The IEEE ratified the 802.3bt standard in September 2018. It defines two standards of PoE: PoE++ (Type 3) and high powered PoE (or HI-PoE/Type 4). Type 3 provides up to 60W at each PoE port, with 51W available to the powered device (PD). The power reduction happens because of power loss during the transmission process. Type 4 supplies a maximum output of 100W (with 71W available to the PD).

IEEE 802.3bt: A New Generation of PoE

PoE technology transmits power and data over standard Unshielded-Twisted Pair (UTP) cables. UTP cables consist of four pairs of twisted-pair wires (a total of eight wires). The IEEE 802.3af (PoE) and 802.3at (PoE+) standards use two twisted pairs for power connection, while all four pairs can deliver data. 

In contrast, the newest PoE generation (IEEE 802.3bt) uses all four twisted pairs to transport power. Using all eight wires is an improvement as it minimizes power loss during the transmission process—thus, supplying an increased power budget which allows more higher-power PDs to be added to the network.

IEEE 802.3bt Introduces New Types and Standards

This latest PoE standard introduced two new PoE types: POE++ (Type 3) and Hi-PoE (Type 4), as well as four additional classes (Class 5-8).

IEEE 802.3 PoE technology has a class system. Each PoE type is assigned a class that “is determined by the lowest common power level that can be supported by both the PSE and PD. This is achieved by the PSE detecting the power requirements of the PD using Link Layer Discovery Protocol (LLDP), which essentially analyzes bi-directional data packets between the PSE and the PD.”

There are nine classes that range from 0 to 8. For example, Type 1 and Type 2 support Class 0-4, Type 3 supports Class 5-6, and Type 4 supports Class 7-8.

The main reason for using this class system is to better manage a PSE’s power budget. For example, if a PSE is Class 8, but the PD is only Class 7, the system is classified as Class 7, so the PSE delivers only the power that the PD requires rather than outputting more power than necessary.

Single and Dual Signature

Along with new types and classes, the IEEE 802.3bt standard brings two new PD typologies: single signature and dual signature.

The PoE and Poe+ standards do not distinguish between single-signature and dual-signature PDs. IEEE 802.3bt introduced this new concept to designers and manufacturers of PoE equipment.

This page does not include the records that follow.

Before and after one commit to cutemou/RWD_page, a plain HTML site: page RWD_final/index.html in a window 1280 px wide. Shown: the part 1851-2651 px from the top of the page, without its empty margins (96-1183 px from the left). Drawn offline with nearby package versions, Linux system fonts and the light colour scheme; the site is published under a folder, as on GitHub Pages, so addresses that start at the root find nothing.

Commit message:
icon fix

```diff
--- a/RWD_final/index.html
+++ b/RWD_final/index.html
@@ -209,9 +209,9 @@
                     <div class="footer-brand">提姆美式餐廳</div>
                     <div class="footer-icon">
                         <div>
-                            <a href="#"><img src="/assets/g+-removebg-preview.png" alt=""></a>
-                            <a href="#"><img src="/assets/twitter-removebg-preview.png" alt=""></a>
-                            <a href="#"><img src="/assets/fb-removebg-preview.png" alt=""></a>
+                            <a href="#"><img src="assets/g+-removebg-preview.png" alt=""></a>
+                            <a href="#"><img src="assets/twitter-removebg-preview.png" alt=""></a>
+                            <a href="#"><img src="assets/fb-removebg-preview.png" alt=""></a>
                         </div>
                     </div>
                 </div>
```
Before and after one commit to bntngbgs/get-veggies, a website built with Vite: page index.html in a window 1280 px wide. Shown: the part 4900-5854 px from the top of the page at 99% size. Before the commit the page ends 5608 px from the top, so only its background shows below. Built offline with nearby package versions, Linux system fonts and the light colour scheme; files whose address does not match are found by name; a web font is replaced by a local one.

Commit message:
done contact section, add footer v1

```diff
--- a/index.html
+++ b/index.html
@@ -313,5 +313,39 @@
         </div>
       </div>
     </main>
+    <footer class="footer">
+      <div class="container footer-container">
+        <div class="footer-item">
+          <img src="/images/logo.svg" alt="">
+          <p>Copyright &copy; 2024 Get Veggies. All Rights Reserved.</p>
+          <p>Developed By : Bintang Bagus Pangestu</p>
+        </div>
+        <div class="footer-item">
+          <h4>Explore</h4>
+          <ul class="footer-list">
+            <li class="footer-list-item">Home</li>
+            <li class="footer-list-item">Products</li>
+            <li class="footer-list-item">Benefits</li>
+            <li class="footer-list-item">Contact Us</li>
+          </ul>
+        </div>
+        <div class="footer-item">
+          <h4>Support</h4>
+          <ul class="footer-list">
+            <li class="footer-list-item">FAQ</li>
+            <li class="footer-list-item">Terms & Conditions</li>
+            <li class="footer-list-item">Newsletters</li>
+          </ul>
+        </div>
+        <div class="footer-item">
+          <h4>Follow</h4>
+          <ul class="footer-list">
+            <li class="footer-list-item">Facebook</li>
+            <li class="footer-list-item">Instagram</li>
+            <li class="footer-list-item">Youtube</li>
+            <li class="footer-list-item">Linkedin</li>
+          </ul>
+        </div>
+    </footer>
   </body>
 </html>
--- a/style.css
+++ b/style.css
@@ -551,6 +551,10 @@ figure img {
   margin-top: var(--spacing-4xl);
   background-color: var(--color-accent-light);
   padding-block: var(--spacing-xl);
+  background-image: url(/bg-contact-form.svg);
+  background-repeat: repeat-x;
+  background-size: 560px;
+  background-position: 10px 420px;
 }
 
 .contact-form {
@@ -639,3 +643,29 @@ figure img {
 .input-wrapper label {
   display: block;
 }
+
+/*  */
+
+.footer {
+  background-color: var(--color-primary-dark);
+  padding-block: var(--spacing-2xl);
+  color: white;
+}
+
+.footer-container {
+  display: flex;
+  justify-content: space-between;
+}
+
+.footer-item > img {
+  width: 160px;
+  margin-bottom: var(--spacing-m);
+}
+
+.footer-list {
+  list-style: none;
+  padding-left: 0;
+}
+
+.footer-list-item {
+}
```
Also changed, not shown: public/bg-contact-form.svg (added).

An Ethernet Alliance white paper describes single/dual signature PDs as follows:

At a high level, a dual-signature PD has two separate detection circuits and two separate classification circuits. In contrast, a single-signature PD has a single detection circuit and a single classification circuit.

Dual-signature PDs enable applications that require up to the same maximum power level as single-signature PDs, but with the additional flexibility of different load configurations and either a parallel or staggered power-up sequence across Modes. The following are typical applications for dual-signature PDs:

  • A PD that consists of two independent, isolated loads with distinct Class requested over each Mode.
  • A PD that consists of two independent, isolated loads with the same Class requested on both Modes and where only one of the loads is operating while the other provides redundancy.

POE-171A-95 PoE InjectorPLANET USA’s PoE-171A-95 is a Single-Port 802.3bt Power over Ethernet Injector with a maximum of up to 95W of power output. It is equipped with 10M/100M/1G/2.5F G/5GBASE-T

RJ45 copper interfaces that can handle extremely large amounts of data transmission. 

The POE-171A-95 is designed to meet the demands for higher power required by network equipment, such as:

  • PTZ speed dome
  • All-in-One touch PC
  • Remote digital signage display
  • Other network PDs that require higher power to work

To learn about Planet USA’s high-quality products, visit our website.